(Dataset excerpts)
==*==

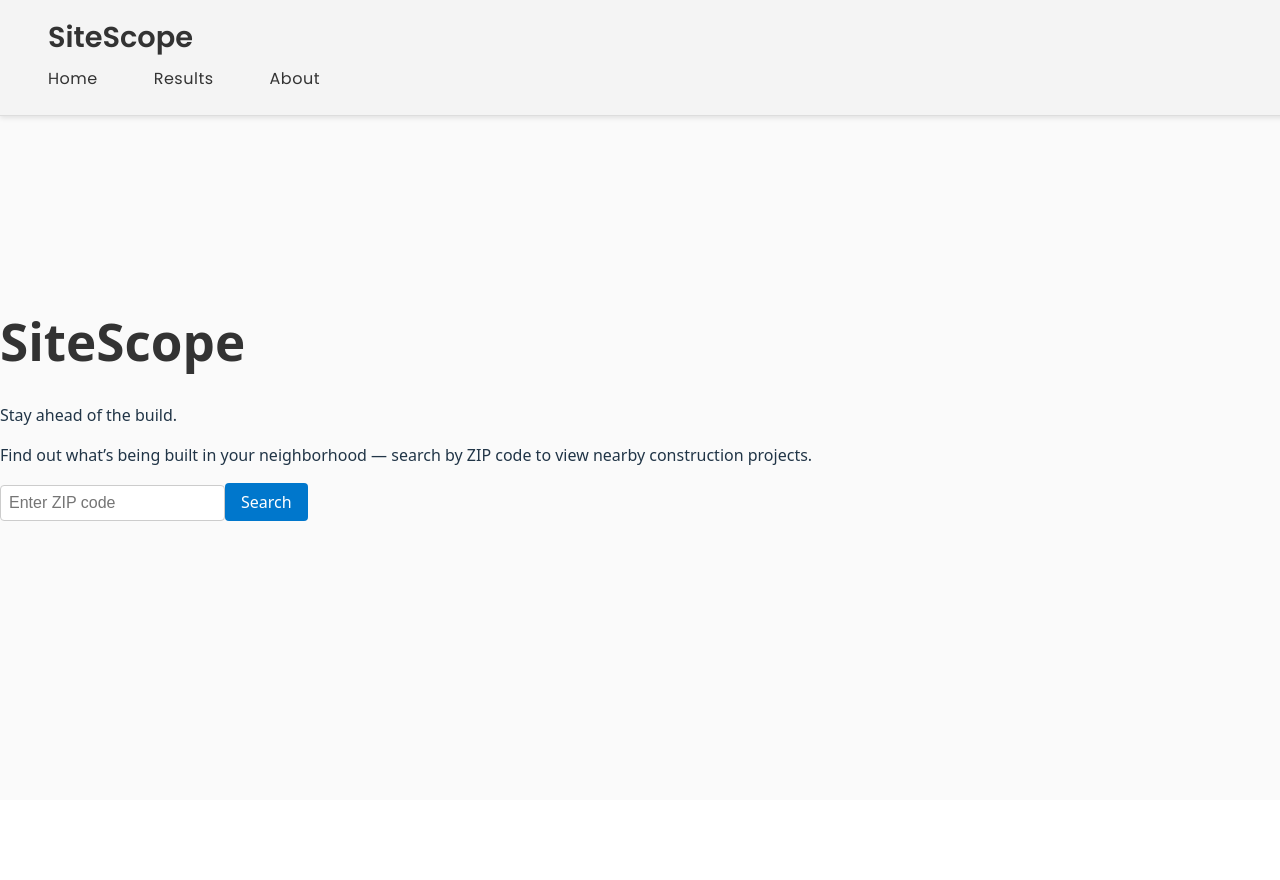
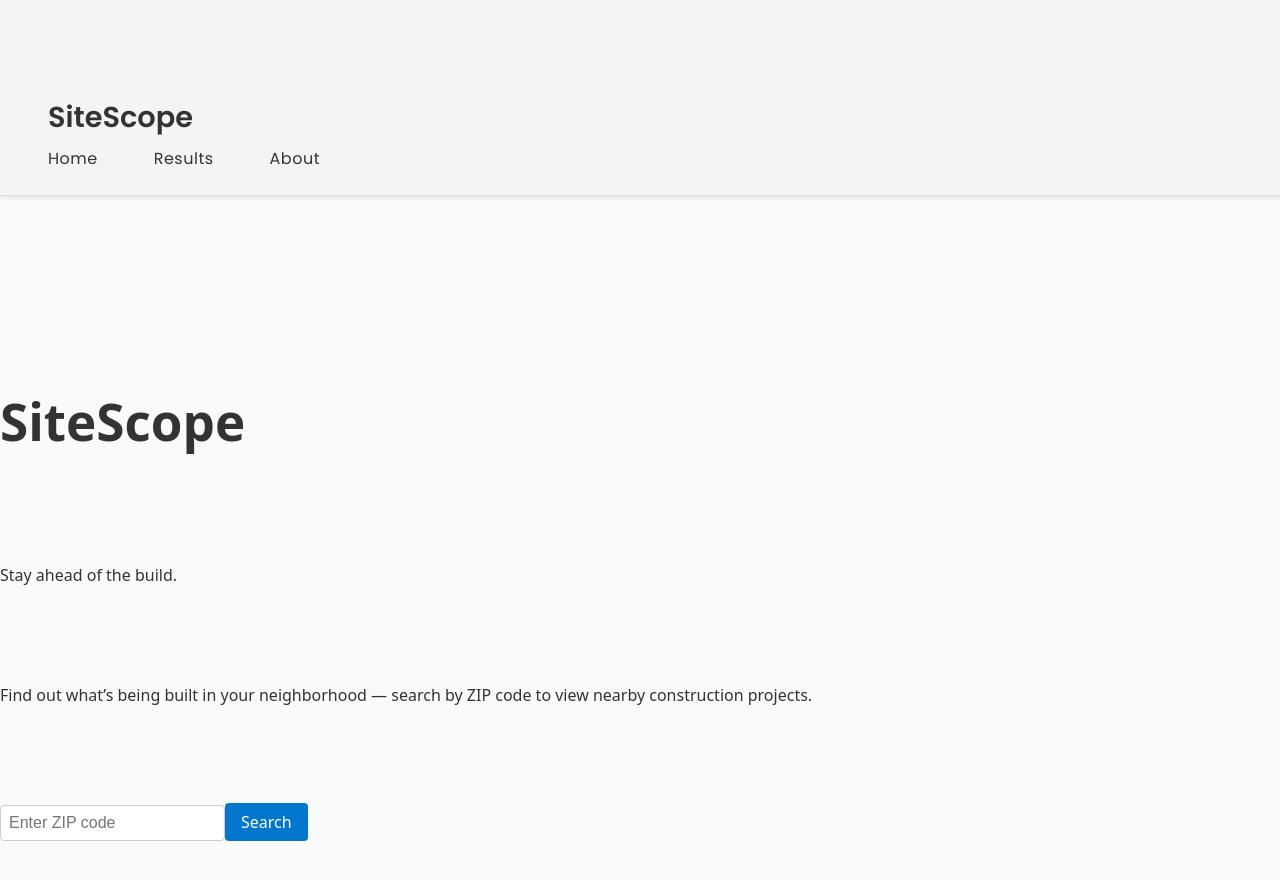
Before and after one commit to MattSanchez77/SiteScopeFE, a React (Vite) app: page / in a window 1280 px wide. Before the commit the page ends 800 px from the top, so only its background shows below. Built offline with nearby package versions, Linux system fonts and the light colour scheme.

Commit message:
Added CSS formating

```diff
--- a/src/App.css
+++ b/src/App.css
@@ -29,3 +29,11 @@ input {
   border: 1px solid #ccc;
   border-radius: 4px;
 }
+
+* {
+  color: #333; /* Dark gray for better contrast */
+  padding-top: 80px; /* Adjust based on navbar height */
+  word-wrap: break-word;
+  overflow-wrap: break-word;
+  white-space: normal;
+}
--- a/src/App.jsx
+++ b/src/App.jsx
@@ -2,6 +2,7 @@ import { Route, Routes } from 'react-router-dom';
 import './App.css';
 import Navbar from './components/Nav/NavBar';
 import Home from './pages/HomePage';
+import About from './pages/About';
 
 
 function App() {
@@ -10,6 +11,8 @@ function App() {
     <Navbar />
     <Routes>
     <Route path='/' element={<Home />} />
+    <Route path='/about' element={<About />} />
+
     </Routes>
     </>
   )
```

==*==

__Directions__. Every line above that holds the string "break" should be returned.

__Task result__.
+  word-wrap: break-word;
+  overflow-wrap: break-word;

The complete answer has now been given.